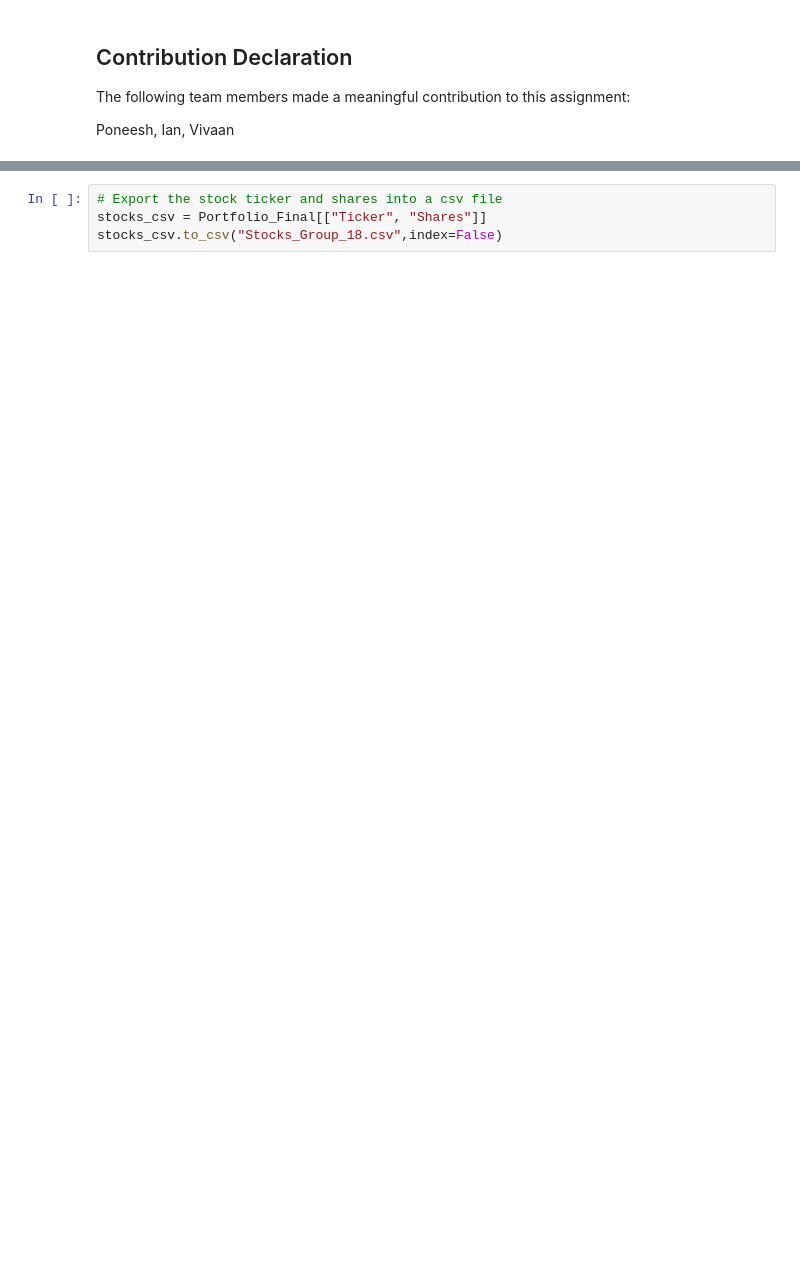
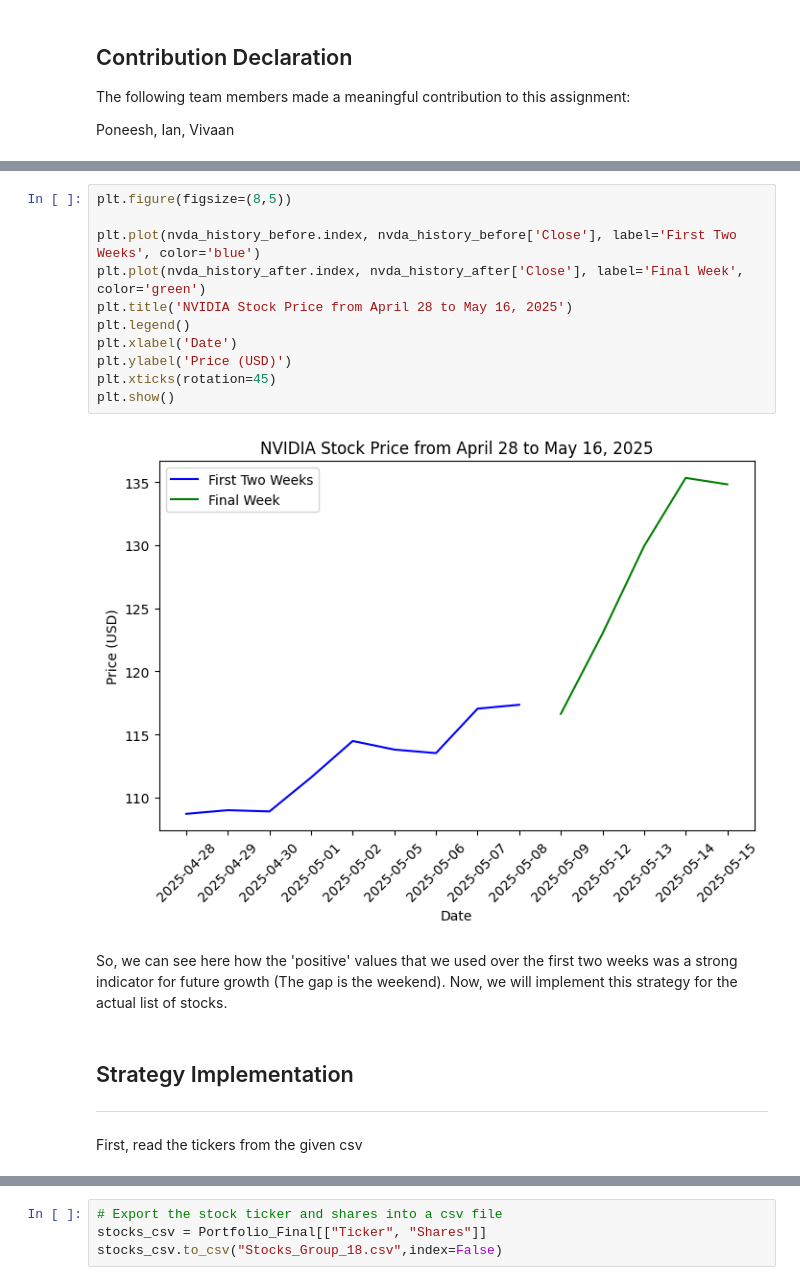
Before and after one commit to IanLeung12/CFM-Group-Project, a Jupyter notebook: Team_18_Assignment.ipynb, the cells around one changed output, grey strips where cells are left out. Cells and saved outputs as stored; diff of their text form; blank space fills up the shorter version.

```diff
--- a/Team_18_Assignment.ipynb
+++ b/Team_18_Assignment.ipynb
@@ -550,0 +132,20 @@ CSV Output - We:
+# %%
+plt.figure(figsize=(8,5))
+
+plt.plot(nvda_history_before.index, nvda_history_before['Close'], label='First Two Weeks', color='blue')
+plt.plot(nvda_history_after.index, nvda_history_after['Close'], label='Final Week', color='green')
+plt.title('NVIDIA Stock Price from April 28 to May 16, 2025')
+plt.legend()
+plt.xlabel('Date')
+plt.ylabel('Price (USD)')
+plt.xticks(rotation=45)
+plt.show()
+# %% [output]
+[figure, added]
+# %% [markdown]
+So, we can see here how the 'positive' values that we used over the first two weeks was a strong indicator for future growth (The gap is the weekend). Now, we will implement this strategy for the actual list of stocks.
+# %% [markdown]
+## Strategy Implementation
+---
+# %% [markdown]
+First, read the tickers from the given csv
```
Also changed, not shown: parts of 56 cells of this notebook, 1 other file.
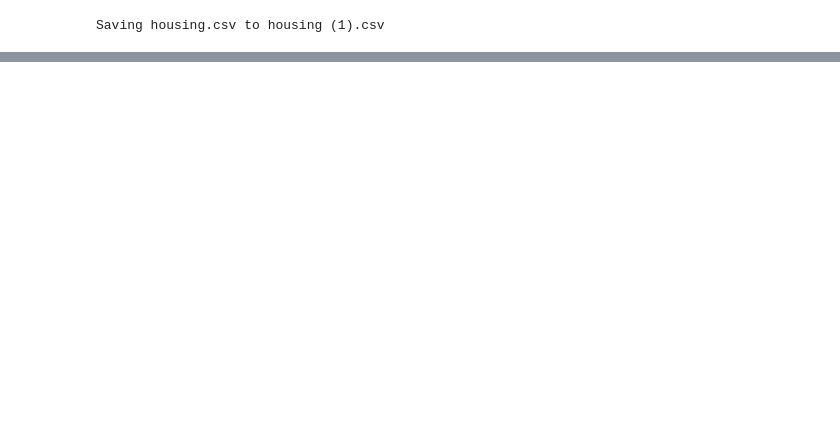
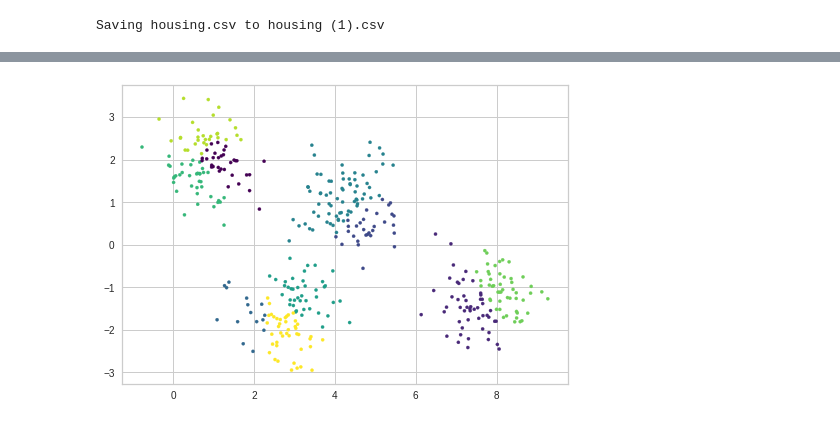
Before and after one commit to champsleague/MachineLearning_Projects, a Jupyter notebook: ML_phw2.ipynb, the cells around one changed output, grey strips where cells are left out. Cells and saved outputs as stored; diff of their text form; code cells hidden in the pictures; blank space fills up the shorter version.

```diff
--- a/ML_phw2.ipynb
+++ b/ML_phw2.ipynb
@@ -102,0 +72,67 @@ df_normalize
+# %%
+import io
+import pandas as pd
+import numpy as np
+from sklearn.preprocessing import MinMaxScaler
+from sklearn.preprocessing import MaxAbsScaler
+from sklearn.preprocessing import StandardScaler
+from sklearn.preprocessing import RobustScaler
+from sklearn import preprocessing
+from sklearn.preprocessing import LabelEncoder
+from sklearn.cluster import KMeans
+import matplotlib.pyplot as plt
+import seaborn as sns
+from sklearn.metrics import silhouette_score
+import sklearn.metrics as metrics
+
+
+df1 = pd.read_csv(io.StringIO(uploaded['housing.csv'].decode('utf-8')))
+del df1['median_house_value']
+df = df1.replace('', np.nan)
+df= df.dropna()
+
+# creating an instance of labelencoder
+labelencoder = LabelEncoder()
+
+# Assigning numerical values and storing it in another column 'ocean_prox_n'
+df['ocean_prox_n'] = labelencoder.fit_transform(df['ocean_proximity'])
+del df['ocean_proximity']
+df
+
+# scale features
+df_normalize = (df - df.min())/ (df.max() - df.min())
+
+
+# # Building KMeans model with K=4 (Training and Predicting)
+# # Instantiating
+# kmeans4 = KMeans(n_clusters = 4)
+
+# # Training the model
+# kmeans4.fit(df)
+
+# # predicting
+# y_pred = kmeans4.fit_predict(df)
+# print(y_pred)
+
+# # Storing the y_pred values in a new column
+# df['Cluster'] = y_pred+1 #to start the cluster number from 1
+
+# plt.figure(figsize=(12,6))
+# sns.set_palette("pastel")
+# sns.scatterplot(x=df['longitude'], y = df['latitude'], hue=df['population'],palette='bright')
+
+
+# generate some data
+from sklearn.mixture import GaussianMixture
+df, y_true = make_blobs(n_samples=400, centers=4,cluster_std=0.60, random_state=0)
+X = df[:, ::-1]
+
+# flip axes for better plotting
+# create a GMM model and train it
+gmm = GaussianMixture(n_components=4).fit(X)
+# cluster the data
+labels = gmm.predict(X)
+# plot the clusters
+plt.scatter(X[:, 0], X[:, 1], c=labels, s=40, cmap='viridis');
+# %% [output]
+[figure, added]
```
Also changed, not shown: parts of 1 cell of this notebook.
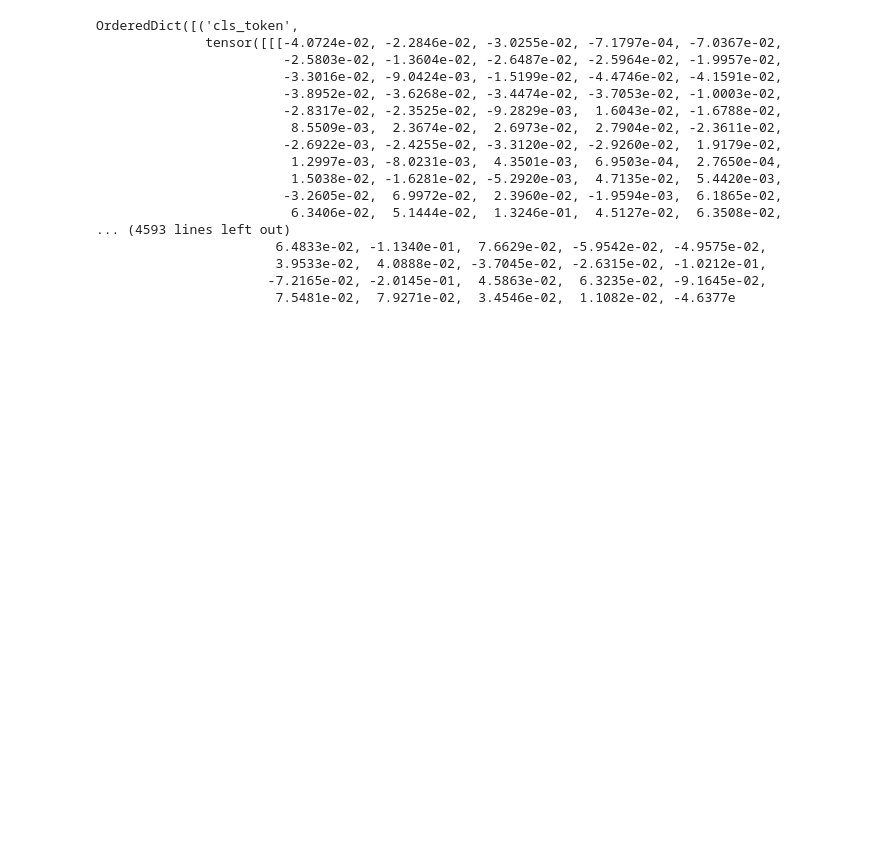
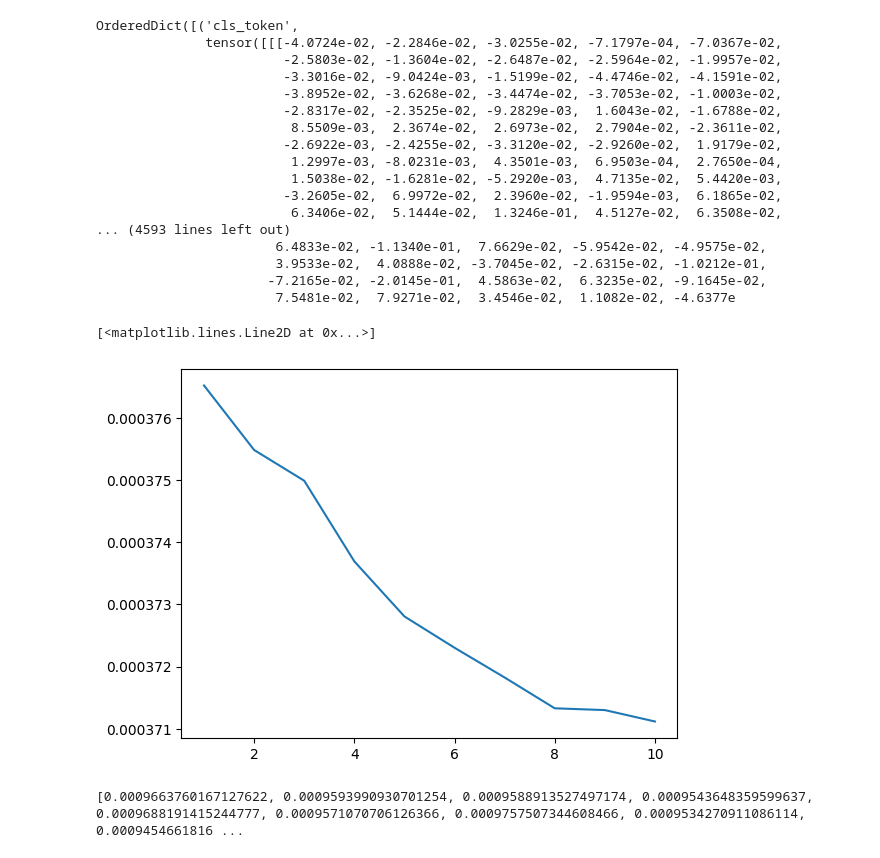
Before and after one commit to ML4SCI/E2E, a Jupyter notebook: E2E_MAE_Lokesh_Badisa/testing.ipynb, the cells around one changed output. Saved outputs shown, nothing was run; the diff lists cells and outputs as text; code cells hidden in the pictures; blank space fills up the shorter version.

```diff
--- a/E2E_MAE_Lokesh_Badisa/testing.ipynb
+++ b/E2E_MAE_Lokesh_Badisa/testing.ipynb
@@ -287,0 +291,48 @@ import torch
+# %%
+L = [0.0003765230132409995, 0.00037548543615651585, 0.00037499087177934545, 0.00037369380370913156,
+ 0.0003728078523755836, 0.0003723042537160897, 0.0003718256870731093, 0.0003713300531461424,
+ 0.00037130133459628784, 0.00037111805472265185]
+
+plt.plot(range(1,len(L)+1),L)
+# %% [output]
+[<matplotlib.lines.Line2D at 0x...>]
+[figure, added]
+# %%
+import re
+
+# Provided log text
+log_text = """
+Epoch 0 | Training snapshot saved at ./Pretraining/vitmae/vit_base_adam/snapshot.ckpt
+Validation Loss: 0.0009663760167127622
+Epoch 1 | Training snapshot saved at ./Pretraining/vitmae/vit_base_adam/snapshot.ckpt
+Validation Loss: 0.0009593990930701254
+Epoch 2 | Training snapshot saved at ./Pretraining/vitmae/vit_base_adam/snapshot.ckpt
+Validation Loss: 0.0009588913527497174
+Epoch 3 | Training snapshot saved at ./Pretraining/vitmae/vit_base_adam/snapshot.ckpt
+Validation Loss: 0.0009543648359599637
+Epoch 4 | Training snapshot saved at ./Pretraining/vitmae/vit_base_adam/snapshot.ckpt
+Validation Loss: 0.0009688191415244777
+Epoch 5 | Training snapshot saved at ./Pretraining/vitmae/vit_base_adam/snapshot.ckpt
+Validation Loss: 0.0009571070706126366
+Epoch 6 | Training snapshot saved at ./Pretraining/vitmae/vit_base_adam/snapshot.ckpt
+Validation Loss: 0.0009757507344608466
+Epoch 7 | Training snapshot saved at ./Pretraining/vitmae/vit_base_adam/snapshot.ckpt
+Validation Loss: 0.0009534270911086114
+Epoch 8 | Training snapshot saved at ./Pretraining/vitmae/vit_base_adam/snapshot.ckpt
+Validation Loss: 0.0009454661816532084
+Epoch 9 | Training snapshot saved at ./Pretraining/vitmae/vit_base_adam/snapshot.ckpt
+Validation Loss: 0.0009491942226289395
+"""
+
+# Regular expression to match validation loss values
+pattern = r"Validation Loss: ([\d\.e\-]+)"
+
+# Find all matches in the log
+validation_losses = re.findall(pattern, log_text)
+
+# Convert extracted strings to float values
+validation_losses = [float(loss) for loss in validation_losses]
+
+print(validation_losses)
+# %% [output]
+[0.0009663760167127622, 0.0009593990930701254, 0.0009588913527497174, 0.0009543648359599637, 0.0009688191415244777, 0.0009571070706126366, 0.0009757507344608466, 0.0009534270911086114, 0.0009454661816 ...
```
Also changed, not shown: parts of 4 cells of this notebook, 16 other files.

+ + + + +

After checking the entries, state how many lines contain "data", and write nothing but the number.

Exercise output: 2